#### Material provided

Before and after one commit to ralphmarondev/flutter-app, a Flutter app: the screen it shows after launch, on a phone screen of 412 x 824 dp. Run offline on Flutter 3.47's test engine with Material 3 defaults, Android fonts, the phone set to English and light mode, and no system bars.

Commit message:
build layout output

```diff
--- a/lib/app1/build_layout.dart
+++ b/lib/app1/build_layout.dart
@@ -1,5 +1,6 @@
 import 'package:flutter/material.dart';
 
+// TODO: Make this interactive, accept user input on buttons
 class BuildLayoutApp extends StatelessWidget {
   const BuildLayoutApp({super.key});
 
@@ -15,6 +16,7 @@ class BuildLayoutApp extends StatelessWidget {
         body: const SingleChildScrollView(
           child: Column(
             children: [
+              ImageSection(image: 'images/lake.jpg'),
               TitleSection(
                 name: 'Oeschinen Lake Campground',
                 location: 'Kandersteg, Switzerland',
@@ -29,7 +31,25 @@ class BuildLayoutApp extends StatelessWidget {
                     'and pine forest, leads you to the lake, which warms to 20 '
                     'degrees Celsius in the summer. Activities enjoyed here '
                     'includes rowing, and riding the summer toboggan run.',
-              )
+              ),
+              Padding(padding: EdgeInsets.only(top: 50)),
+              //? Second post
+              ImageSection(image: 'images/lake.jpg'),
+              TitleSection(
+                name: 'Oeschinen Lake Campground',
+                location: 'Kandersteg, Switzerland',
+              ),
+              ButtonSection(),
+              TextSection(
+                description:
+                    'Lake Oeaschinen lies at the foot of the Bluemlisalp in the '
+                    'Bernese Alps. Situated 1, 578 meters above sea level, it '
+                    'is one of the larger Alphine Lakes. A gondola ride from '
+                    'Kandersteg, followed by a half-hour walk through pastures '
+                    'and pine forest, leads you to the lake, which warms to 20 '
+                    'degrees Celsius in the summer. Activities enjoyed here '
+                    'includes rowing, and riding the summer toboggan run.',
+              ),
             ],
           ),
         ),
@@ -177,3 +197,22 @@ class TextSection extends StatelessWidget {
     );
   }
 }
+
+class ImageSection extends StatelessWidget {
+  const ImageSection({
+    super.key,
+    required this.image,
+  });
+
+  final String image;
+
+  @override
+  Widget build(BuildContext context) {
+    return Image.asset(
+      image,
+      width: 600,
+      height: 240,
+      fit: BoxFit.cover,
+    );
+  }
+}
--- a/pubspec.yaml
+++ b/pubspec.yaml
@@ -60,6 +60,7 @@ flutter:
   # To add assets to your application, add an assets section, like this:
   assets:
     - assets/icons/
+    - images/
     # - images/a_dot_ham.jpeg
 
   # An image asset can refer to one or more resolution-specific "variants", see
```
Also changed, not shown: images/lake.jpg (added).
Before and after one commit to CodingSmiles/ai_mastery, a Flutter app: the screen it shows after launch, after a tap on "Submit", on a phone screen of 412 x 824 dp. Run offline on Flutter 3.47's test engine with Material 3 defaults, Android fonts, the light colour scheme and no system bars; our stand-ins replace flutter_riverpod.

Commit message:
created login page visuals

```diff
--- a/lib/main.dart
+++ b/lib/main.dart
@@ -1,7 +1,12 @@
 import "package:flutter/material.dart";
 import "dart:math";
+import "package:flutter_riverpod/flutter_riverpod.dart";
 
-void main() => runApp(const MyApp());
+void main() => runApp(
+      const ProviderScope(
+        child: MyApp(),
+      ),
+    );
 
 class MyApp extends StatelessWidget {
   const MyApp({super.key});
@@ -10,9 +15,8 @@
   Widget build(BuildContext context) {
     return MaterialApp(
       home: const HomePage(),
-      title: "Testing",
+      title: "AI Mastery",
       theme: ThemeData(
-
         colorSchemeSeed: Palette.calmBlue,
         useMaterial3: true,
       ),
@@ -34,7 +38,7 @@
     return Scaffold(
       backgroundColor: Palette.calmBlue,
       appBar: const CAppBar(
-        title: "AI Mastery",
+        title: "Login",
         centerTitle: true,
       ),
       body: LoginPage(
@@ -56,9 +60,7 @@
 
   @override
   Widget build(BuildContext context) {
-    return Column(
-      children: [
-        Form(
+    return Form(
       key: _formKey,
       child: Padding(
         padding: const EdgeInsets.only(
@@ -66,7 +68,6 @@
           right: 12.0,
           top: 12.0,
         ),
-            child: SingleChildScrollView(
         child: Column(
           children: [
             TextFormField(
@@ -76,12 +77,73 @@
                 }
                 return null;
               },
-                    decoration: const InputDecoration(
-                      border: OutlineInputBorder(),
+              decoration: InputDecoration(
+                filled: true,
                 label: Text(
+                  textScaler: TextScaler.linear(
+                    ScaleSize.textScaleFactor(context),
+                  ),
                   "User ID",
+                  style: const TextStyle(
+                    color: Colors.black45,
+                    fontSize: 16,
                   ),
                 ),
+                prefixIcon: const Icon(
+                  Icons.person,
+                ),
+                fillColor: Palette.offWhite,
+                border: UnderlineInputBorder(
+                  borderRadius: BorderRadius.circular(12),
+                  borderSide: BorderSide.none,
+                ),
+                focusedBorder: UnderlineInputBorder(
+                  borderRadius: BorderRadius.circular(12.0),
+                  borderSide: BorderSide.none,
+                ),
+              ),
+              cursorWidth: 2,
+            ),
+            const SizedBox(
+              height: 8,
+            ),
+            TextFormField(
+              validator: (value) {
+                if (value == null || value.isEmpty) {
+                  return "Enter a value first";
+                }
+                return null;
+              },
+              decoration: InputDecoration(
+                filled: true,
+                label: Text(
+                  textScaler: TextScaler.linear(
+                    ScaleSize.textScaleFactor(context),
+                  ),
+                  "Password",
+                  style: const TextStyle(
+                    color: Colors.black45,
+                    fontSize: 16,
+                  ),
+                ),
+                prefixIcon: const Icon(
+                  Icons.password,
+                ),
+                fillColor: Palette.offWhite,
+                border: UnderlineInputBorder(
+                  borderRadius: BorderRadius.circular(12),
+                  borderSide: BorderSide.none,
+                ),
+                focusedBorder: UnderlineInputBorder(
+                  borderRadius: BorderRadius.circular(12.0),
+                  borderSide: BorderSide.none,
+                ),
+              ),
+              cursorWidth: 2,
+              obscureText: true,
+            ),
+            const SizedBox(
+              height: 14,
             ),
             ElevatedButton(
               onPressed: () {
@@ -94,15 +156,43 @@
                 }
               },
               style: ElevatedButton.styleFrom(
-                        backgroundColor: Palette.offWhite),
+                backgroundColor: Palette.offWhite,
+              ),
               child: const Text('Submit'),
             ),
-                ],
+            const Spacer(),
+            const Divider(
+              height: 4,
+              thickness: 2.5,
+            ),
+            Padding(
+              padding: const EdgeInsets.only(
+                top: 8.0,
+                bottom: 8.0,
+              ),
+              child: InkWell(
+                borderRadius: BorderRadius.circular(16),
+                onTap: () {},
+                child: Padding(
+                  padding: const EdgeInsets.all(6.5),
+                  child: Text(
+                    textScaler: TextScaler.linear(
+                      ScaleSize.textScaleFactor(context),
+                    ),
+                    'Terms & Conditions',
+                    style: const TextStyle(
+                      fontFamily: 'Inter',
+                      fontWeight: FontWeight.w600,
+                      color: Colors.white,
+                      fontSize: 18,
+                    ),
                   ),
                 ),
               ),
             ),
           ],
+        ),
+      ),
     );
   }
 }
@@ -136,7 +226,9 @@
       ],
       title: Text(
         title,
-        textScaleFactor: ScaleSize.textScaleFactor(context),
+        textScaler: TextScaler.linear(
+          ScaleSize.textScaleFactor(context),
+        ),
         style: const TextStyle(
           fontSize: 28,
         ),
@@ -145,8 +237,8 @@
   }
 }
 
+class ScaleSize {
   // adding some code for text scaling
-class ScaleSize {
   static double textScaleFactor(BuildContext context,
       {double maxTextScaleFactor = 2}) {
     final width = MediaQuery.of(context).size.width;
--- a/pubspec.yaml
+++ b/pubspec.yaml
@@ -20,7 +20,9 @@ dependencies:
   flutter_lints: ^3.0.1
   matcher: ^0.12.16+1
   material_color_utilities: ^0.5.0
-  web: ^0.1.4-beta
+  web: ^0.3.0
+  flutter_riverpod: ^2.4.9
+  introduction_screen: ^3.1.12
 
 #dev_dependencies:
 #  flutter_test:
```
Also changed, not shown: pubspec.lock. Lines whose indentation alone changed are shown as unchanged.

#### Task to complete
Scan the data above; copy every line where "main" appears.

#### Written response
--- a/lib/main.dart
+++ b/lib/main.dart
-void main() => runApp(const MyApp());
+void main() => runApp(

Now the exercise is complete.